The expected response is a copy of every line in the entries below that includes the word "abbreviations".

━━━ RECORDS PROVIDED ━━━

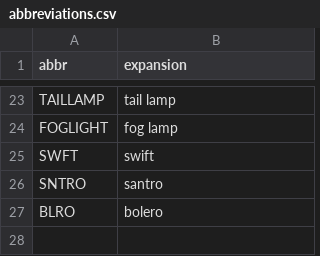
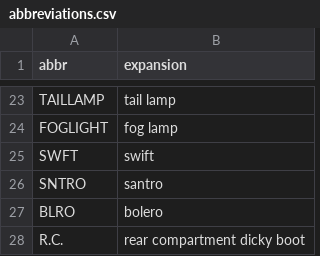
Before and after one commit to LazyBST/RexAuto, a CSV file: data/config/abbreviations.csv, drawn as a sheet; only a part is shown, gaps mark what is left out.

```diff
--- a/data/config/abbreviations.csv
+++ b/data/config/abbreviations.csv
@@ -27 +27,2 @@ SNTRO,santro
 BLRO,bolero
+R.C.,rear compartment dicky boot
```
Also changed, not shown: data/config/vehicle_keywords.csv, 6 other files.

━━━
━━━ RECORDS PROVIDED ━━━

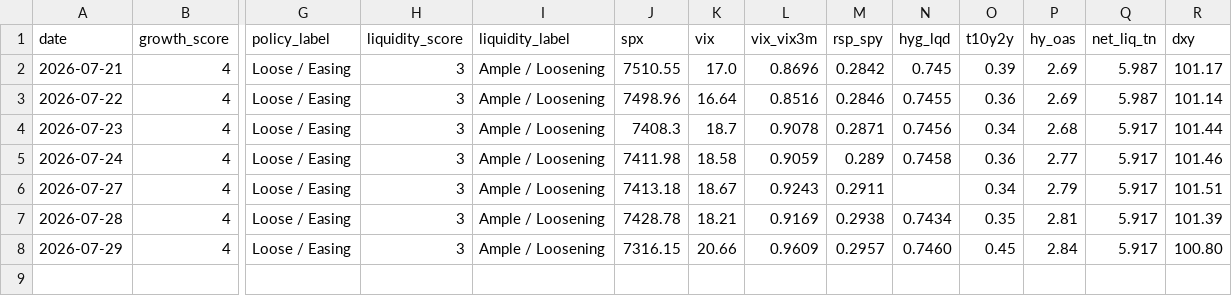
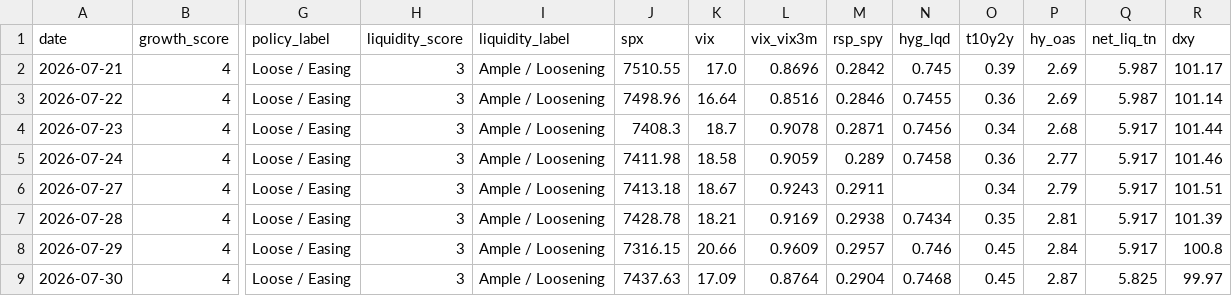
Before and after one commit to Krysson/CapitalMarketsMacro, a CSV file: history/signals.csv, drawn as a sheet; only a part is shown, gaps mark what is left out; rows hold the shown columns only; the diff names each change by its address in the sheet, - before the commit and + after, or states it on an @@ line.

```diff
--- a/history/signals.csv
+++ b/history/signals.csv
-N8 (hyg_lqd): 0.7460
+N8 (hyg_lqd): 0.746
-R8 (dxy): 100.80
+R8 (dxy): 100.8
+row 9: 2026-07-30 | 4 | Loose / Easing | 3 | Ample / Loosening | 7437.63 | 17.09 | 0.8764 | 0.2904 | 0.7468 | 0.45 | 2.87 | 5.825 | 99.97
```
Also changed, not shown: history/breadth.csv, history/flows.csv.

━━━

* EXERCISE RESPONSE *
Before and after one commit to LazyBST/RexAuto, a CSV file: data/config/abbreviations.csv, drawn as a sheet; only a part is shown, gaps mark what is left out.
--- a/data/config/abbreviations.csv
+++ b/data/config/abbreviations.csv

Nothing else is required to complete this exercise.